When General Motors filed for bankruptcy in 2009, the company was facing more problems than it let on. The company had sold several cars with faulty ignition switches that caused serious injury and death and resulted in a number of defective vehicle lawsuits.
GM had installed faulty ignition switches in various small car models including the Chevrolet Cobalt. These ignition switches have been known to slip position when the car is running. This results in the car stalling unexpectedly. These incidents have been linked to injuries to more than 275 people and 124 deaths.
Filing for Bankruptcy
While this may seem like a cut and dry case for those affected by the faulty ignition switches, GM complicated things for plaintiffs by filing for bankruptcy. The company filing for bankruptcy was funded by the government.

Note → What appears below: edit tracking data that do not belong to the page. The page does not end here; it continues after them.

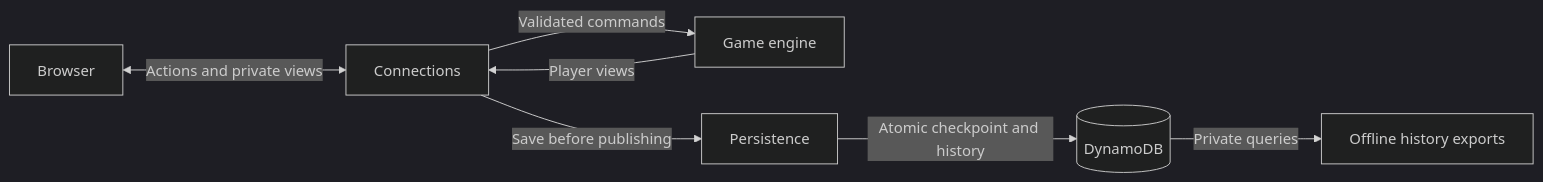
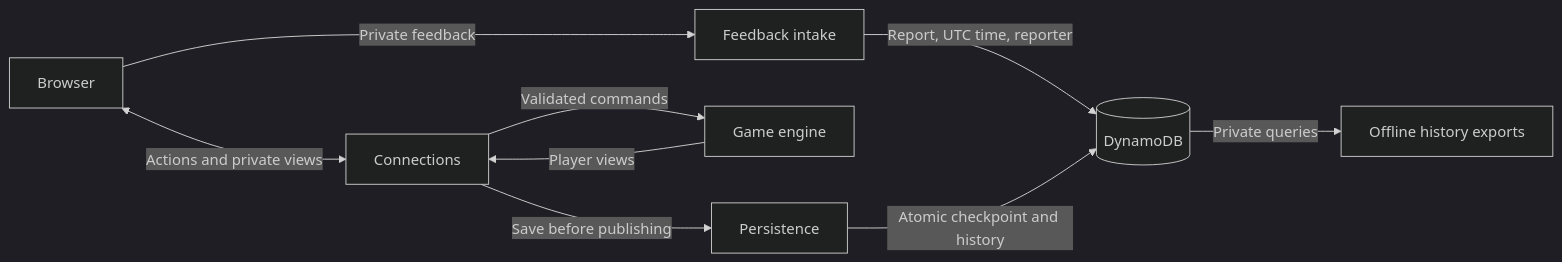
Before and after one commit to lawang24/headwins_poker: the diagram in docs/architecture.md, drawn with Mermaid (dark theme). The commit also changed other lines of this file and 27 other files, not shown here.

Commit message:
Add shared table settings and private feedback

````diff
--- a/docs/architecture.md
+++ b/docs/architecture.md
@@ -9,9 +10,11 @@
 ```mermaid
 flowchart LR
+    Browser -->|Private feedback| Feedback[Feedback intake]
+    Feedback -->|Report, UTC time, reporter| Store
     Browser[Browser] <-->|Actions and private views| Connections[Connections]
     Connections -->|Validated commands| Game[Game engine]
     Game -->|Player views| Connections
     Connections -->|Save before publishing| Persistence[Persistence]
     Persistence -->|Atomic checkpoint and history| Store[(DynamoDB)]
     Store -->|Private queries| Export[Offline history exports]
 ```
````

The terms of the bankruptcy were that the company that emerged following the filing i.e. New GM, would be indemnified against any claims that were filed against the Old GM, the company that existed before filing for bankruptcy.
This meant that claimants for the faulty ignition switches could not file claims against the company that emerged following the bankruptcy. This meant that over 1,000 injury and death lawsuits couldn’t be brought against the company.
The Turning Point
However, a recent ruling by the US Court of Appeals for the Second Circuit offers claimants a glimmer of hope. The three-judge panel ruled that GM could no longer use its bankruptcy filing as a defense against the claims for faulty ignition switches. This is because the company failed to reveal its knowledge of the faulty ignition switches to the court at the time of filing the bankruptcy.
According to the Court, GM prevented victims of crashes from filing claims by failing to reveal information about the faulty switches. The company also prevented victims from contesting their filing for bankruptcy. This, in essence, robbed the claimants of due process.
However, following this ruling, GM will be exposed to thousands of lawsuits for the faulty ignition switches. Apart from the 1,000 lawsuits that were put on hold as the appeals decision was being awaited, there are at least 100 lawsuits against GM that are still pending.
The Next Move
All eyes are now on GM wondering what it will do next. GM may opt to appeal the decision and try to get it overturned.
Those who settled for compensation with GM for death or injury cases received a total of $549.5 million from the company. However, the question arises whether this ruling will affect those who settled. According to compensation experts, claimants who already settled waived their rights to sue by settling. However, the ruling may result in the cases being reopened.